So far our initial results look great. Our C5 instance is staying under our threshold and our Graviton instances look like there is enough overhead to take additional traffic without breaching our latency target. Lets push each instance a bit harder and see what happens to our latency target under more load. Lets bump it up to 700 requests per second by adjusting the -R parameter to 14000.
Latency PercentilesC5.xlargeC6g.xlarge

Pushing Graviton To The Limit

How much more can we push it until they tip over? Lets find out. Increase the load test to 800 requests per second by adjusting the -R parameter to 15000.
Latency PercentilesC5.xlargeC6g.xlarge
As you can see here, our AWS Graviton powered instance was able to maintain a latency right at our target of 65ms while serving an outstanding 15,000 requests per second. The Intel-powered instances really start to suffer und this much load. AWS Graviton instances deliver up to 40% better price performance for Rust applications while also increasing your Rust application's sustainability by using up to 60% less energy for the same performance than comparable EC2 instances.


Now that we are done testing, it is time to clean up all the resources we created in this tutorial. Make sure to terminate any EC2 Instances you launched and delete your DynamoDB table so you won't incur any additional costs.


Migrating your Rust applications from x86 EC2 Instances to AWS Graviton powered instances is simple and easy, as shown in this tutorial. Now it is time to try AWS Graviton with your own Rust application!
For common performance considerations and other information, visit our Graviton Technical Guide repository on Github and start migrating your application today.
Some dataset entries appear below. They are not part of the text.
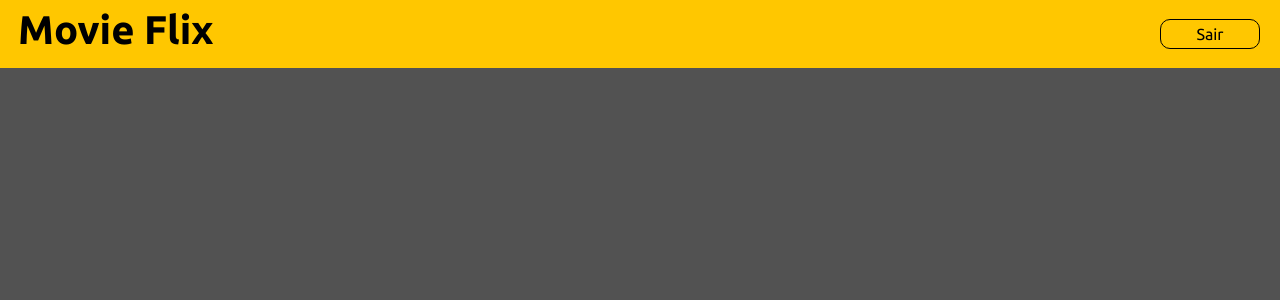
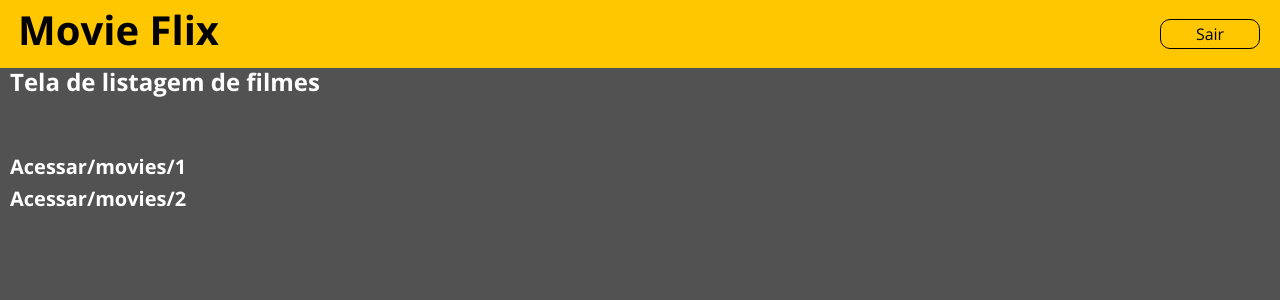
Before and after one commit to Romariorfr/frontend-movie-flix, a React (Create React App) app: page /movies in a window 1280 px wide. Shown: the top 300 px of the page. Built offline with nearby package versions, Linux system fonts and the light colour scheme; the HTML template or start-up script is replaced by a standard one.

Commit message:
:sparkles: feat: alterado fonte, criado rotas de navegação

```diff
--- a/src/App.css
+++ b/src/App.css
@@ -1,10 +1,10 @@
-@import url('https://fonts.googleapis.com/css2?family=Ubuntu:wght@400;700&display=swap');
+@import url('https://fonts.googleapis.com/css2?family=Open+Sans:wght@400;700&display=swap');
 
 * {
   margin: 0;
   padding: 0;
   box-sizing: border-box;
-  font-family: 'Ubuntu', sans-serif;
+  font-family: 'Open Sans', sans-serif;
 }
 
 h1,
--- a/src/Components/Header/index.tsx
+++ b/src/Components/Header/index.tsx
@@ -1,10 +1,13 @@
+import { Link } from 'react-router-dom';
 import './styles.css';
 
 const Header = () => {
   return (
-    <div className='header'>
-      <h1>Movie Flix</h1>
-      <button className='btn-sair'>Sair</button>
+    <div className="header">
+      <Link to="/">
+        <h1>Movie Flix</h1>
+      </Link>
+      <button className="btn-sair">Sair</button>
     </div>
   );
 };
--- a/src/Pages/Login/index.tsx
+++ b/src/Pages/Login/index.tsx
@@ -1,16 +1,18 @@
 import Input from 'components/Input';
 import './styles.css';
+import { Link } from 'react-router-dom';
 
 const Login = () => {
-
   const inputEvent = () => {};
 
   return (
     <div className="login-container">
-      <h1 className='login-title'>LOGIN</h1>
+      <h1 className="login-title">LOGIN</h1>
       <Input value="Email" onChange={inputEvent} />
       <Input value="Senha" onChange={inputEvent} />
-      <button className='btn-login'>FAZER LOGIN</button>
+      <Link to="/movies">
+        <button className="btn-login">FAZER LOGIN</button>
+      </Link>
     </div>
   );
 };
--- a/src/Pages/Movies/index.tsx
+++ b/src/Pages/Movies/index.tsx
@@ -1,11 +1,16 @@
+import { Link } from 'react-router-dom';
 import './styles.css';
 
 const Movies = () => {
   return (
-    <div className='movie-container'>
+    <div className="movie-container">
       <h1>Tela de listagem de filmes</h1>
-      <h3>Acessar/movies/1</h3>
-      <h3>Acessar/movies/2</h3>
+      <Link to="/movies/1">
+        <h3>Acessar/movies/1</h3>
+      </Link>
+      <Link to="/movies/2">
+        <h3>Acessar/movies/2</h3>
+      </Link>
     </div>
   );
 };
--- a/src/Routes.tsx
+++ b/src/Routes.tsx
@@ -1,5 +1,8 @@
 import Header from 'components/Header';
 import Login from 'pages/Login';
+import Movies from 'pages/Movies';
+import MoviesId from 'pages/MoviesId';
+
 import { BrowserRouter, Switch, Route } from 'react-router-dom';
 
 const Routes = () => (
@@ -9,6 +12,15 @@ const Routes = () => (
       <Route path="/" exact>
         <Login />
       </Route>
+      <Route path="/movies" exact>
+        <Movies />
+      </Route>
+      <Route path="/movies/1" exact>
+        <MoviesId />
+      </Route>
+      <Route path="/movies/2" exact>
+        <MoviesId />
+      </Route>
     </Switch>
   </BrowserRouter>
 );
```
Any opinions in this post are those of the individual author and may not reflect the opinions of AWS.